Rising INS attrition rates could threaten border security

The attrition rate among Border Patrol agents and immigration inspectors continues to climb and could stymie efforts to improve border security, a union leader told a House panel Wednesday.

The Immigration and Naturalization Service is losing Border Patrol agents and immigration inspectors at a staggering rate because of low pay and job dissatisfaction, according to T.J. Bonner, president of the National Border Patrol Council, which is part of the American Federation of Government Employees.

The attrition rate for Border Patrol agents has risen from 10 percent last year to 14 percent now and is expected to hit 20 percent by the end of fiscal 2002, Bonner said. Among immigration inspectors, the current attrition rate of 10 percent could reach 15 percent by the end of the year, he said.

"No organization can be expected to effectively carry out its mission while losing so many experienced personnel," Bonner told members of a House Government Reform Subcommittee on Criminal Justice, Drug Policy and Human Resources at a hearing that focused on securing the nation's borders without impeding trade. The INS currently employs slightly more than 4,700 immigration inspectors and 9,800 Border Patrol agents. Between October 2001 and January 2002, the INS lost 102 Border Patrol agents to other federal agencies.

Border Patrol agents and immigration inspectors at the GS-9 level are typically paid between $35,000 and $45,000, about $25,000 less than many of their federal counterparts in law enforcement, Bonner said.

Some Border Patrol agents are unsatisfied with their work and are applying for jobs as sky marshals with the new Transportation Security Administration (TSA). The agency's current strategy for securing the nation's borders often forces agents to sit in the same position along the border for long periods of time, Bonner said.

Bonner estimated that one out of every four Border Patrol agents will leave for the sky marshal program at TSA by the end of the year. "As limited federal dollars are being committed to new border security initiatives, some of those funds must be directed toward keeping these experienced employees on the job," he said.

INS Commissioner James Ziglar also lamented the "troubling" attrition rate among Border Patrol agents and immigration inspectors at a House Judiciary Committee hearing Tuesday. "We are getting picked off by other federal agencies," he said.

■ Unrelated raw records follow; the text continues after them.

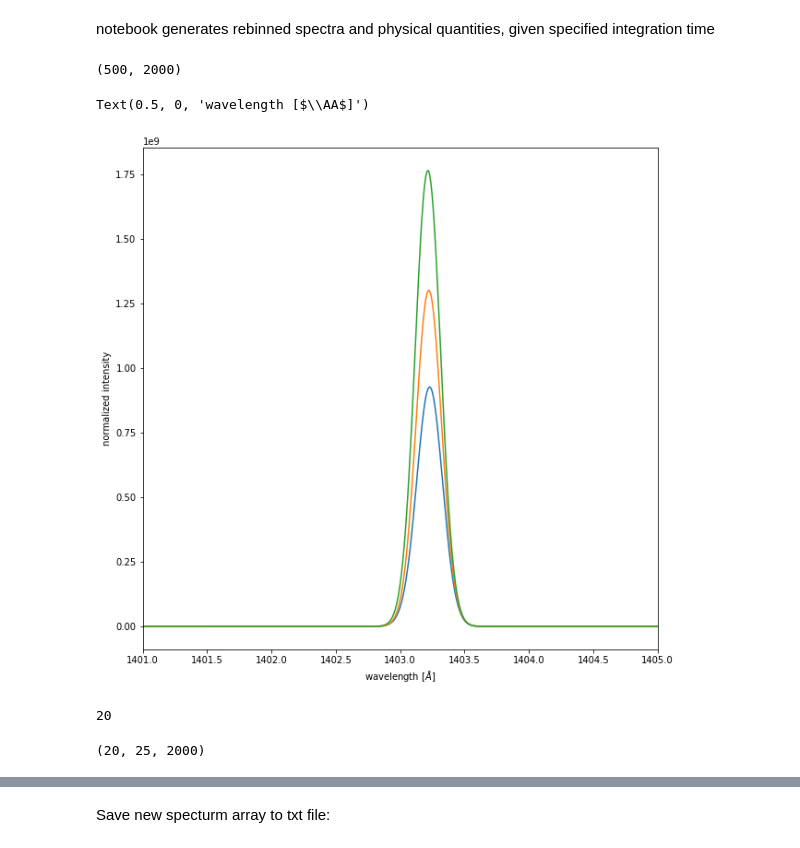
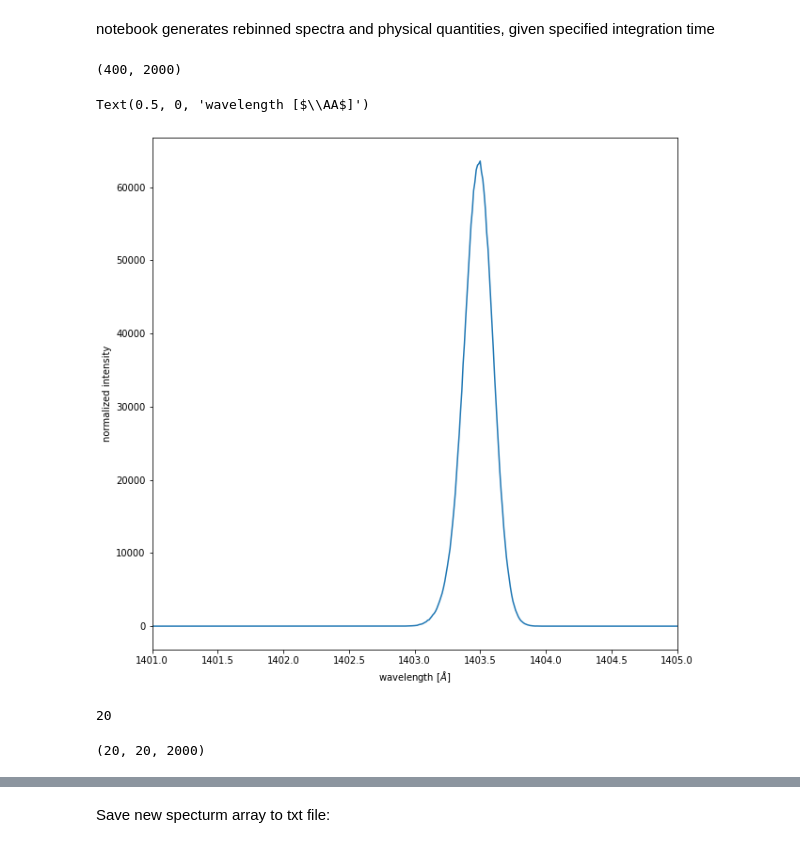
Before and after one commit to wilashfie/synth_spec, a Jupyter notebook: rebin_loop.ipynb, the cells around one changed output, grey strips where cells are left out. Cells and saved outputs as stored; diff of their text form; code cells hidden in the pictures.

```diff
--- a/rebin_loop.ipynb
+++ b/rebin_loop.ipynb
@@ -18,8 +18,8 @@ from create_arrays import create_arr
 # tube = readsav('/Users/WilliamHenryAshfieldIV/dat/f4_vis5_dt02.sav',verbose=False,python_dict=False)
 # frac = readsav('/Users/WilliamHenryAshfieldIV/dat/f4_vis5_dt02_si_iv_nei.sav',verbose=False,python_dict=False)
 
-tube = readsav('/Users/WilliamHenryAshfieldIV/dat/f4_vis5.sav',verbose=False,python_dict=False)
-frac = readsav('/Users/WilliamHenryAshfieldIV/dat/f4_vis5_si_iv_nei.sav',verbose=False,python_dict=False)
+tube = readsav('/Users/WilliamHenryAshfieldIV/dat/f1_vis5_heat20.sav',verbose=False,python_dict=False)
+frac = readsav('/Users/WilliamHenryAshfieldIV/dat/f1_vis5_heat20_si_iv_nei.sav',verbose=False,python_dict=False)
 
 log10T,log10G = np.loadtxt('/Users/WilliamHenryAshfieldIV/dat/goft_1403.dat.txt',comments='%',unpack=True)
 # %%
@@ -53,20 +53,20 @@ for i in range(0,t_n):
     G[i,:] = arrs['g']
     FAC[i,:] = arrs['fac']
 # %%
-ERROR.shape
+SPEC.shape
 # %% [output]
-(500, 2000)
+(400, 2000)
 # %%
 fig, ax = plt.subplots(figsize=[10,10])
-plt.plot(ll,SPEC[290,:])
-plt.plot(ll,SPEC[300,:])
-plt.plot(ll,SPEC[310,:])
+plt.plot(ll,SPEC[120,:])
+#plt.plot(ll,SPEC[100,:])
+#plt.plot(ll,SPEC[200,:])
 plt.xlim(1401,1405)
 plt.ylabel('normalized intensity')
 ax.set_xlabel('wavelength [$\AA$]')
 # %% [output]
 Text(0.5, 0, 'wavelength [$\\AA$]')
-[figure, old version]
+[figure, new version]
 # %%
 dt = 0.1
 inegration = 2
@@ -75,11 +75,11 @@ reshape
 # %% [output]
 20
 # %%
-SPECII = ERROR.reshape(reshape,-1,2000)
+SPECII = SPEC.reshape(-1,reshape,2000)
 SPECII.shape
 
-ERRORII = ERROR.reshape(reshape,-1,2000)
+ERRORII = ERROR.reshape(-1,reshape,2000)
 ERRORII.shape
 # %% [output]
-(20, 25, 2000)
+(20, 20, 2000)
 # %%
```
Also changed, not shown: parts of 6 cells of this notebook, 15 other files.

The 2002 Enhanced Border Security and Visa Entry Reform Act includes a provision that would increase the pay level of Border Patrol agents and immigration inspectors. The bill would raise their basic pay from the GS-9 to GS-11 level.

The Bush administration's proposed fiscal 2003 budget calls for hiring another 570 Border Patrol agents and 1,150 immigration inspectors next year. The INS currently is hiring immigration inspectors and Border Patrol agents, and has received thousands of applications for the positions since October.

But recruiting new hires does not solve the problem of keeping experienced employees, Bonner said. "The biggest problem is retention, not recruitment."

And the problems at the INS "will not be solved by moving boxes around on an organizational chart or enhancing technology," Bonner said, referring to administrative and legislative proposals to split the agency into two separate service and enforcement bureaus. Although Bonner supported separating the agency's service and enforcement functions, he joined National Treasury Employees Union President Colleen Kelley in criticizing proposals to consolidate agencies such as the INS and Customs Service into a single border security agency.

"Consolidating these three organizations would cause logistical and institutional chaos," said Kelley, whose union represents more than 12,000 Customs Service employees. "Each of these agency's missions are unique and should remain in their current structure."

Lawmakers, including Sen. Joseph Lieberman, D-Conn. and Rep. Mac Thornberry, R-Texas, support the creation of a separate homeland security agency that would oversee day-to-day operations and consolidate the Customs Service, the Coast Guard and the Border Patrol. Homeland Security Director Tom Ridge hinted in February that the Bush administration is getting closer to endorsing a plan that would create a single border security agency. Currently, more than 40 federal agencies are responsible for border security.

Advocates of consolidation argue that housing the major border security agencies under one roof would increase information-sharing and accountability.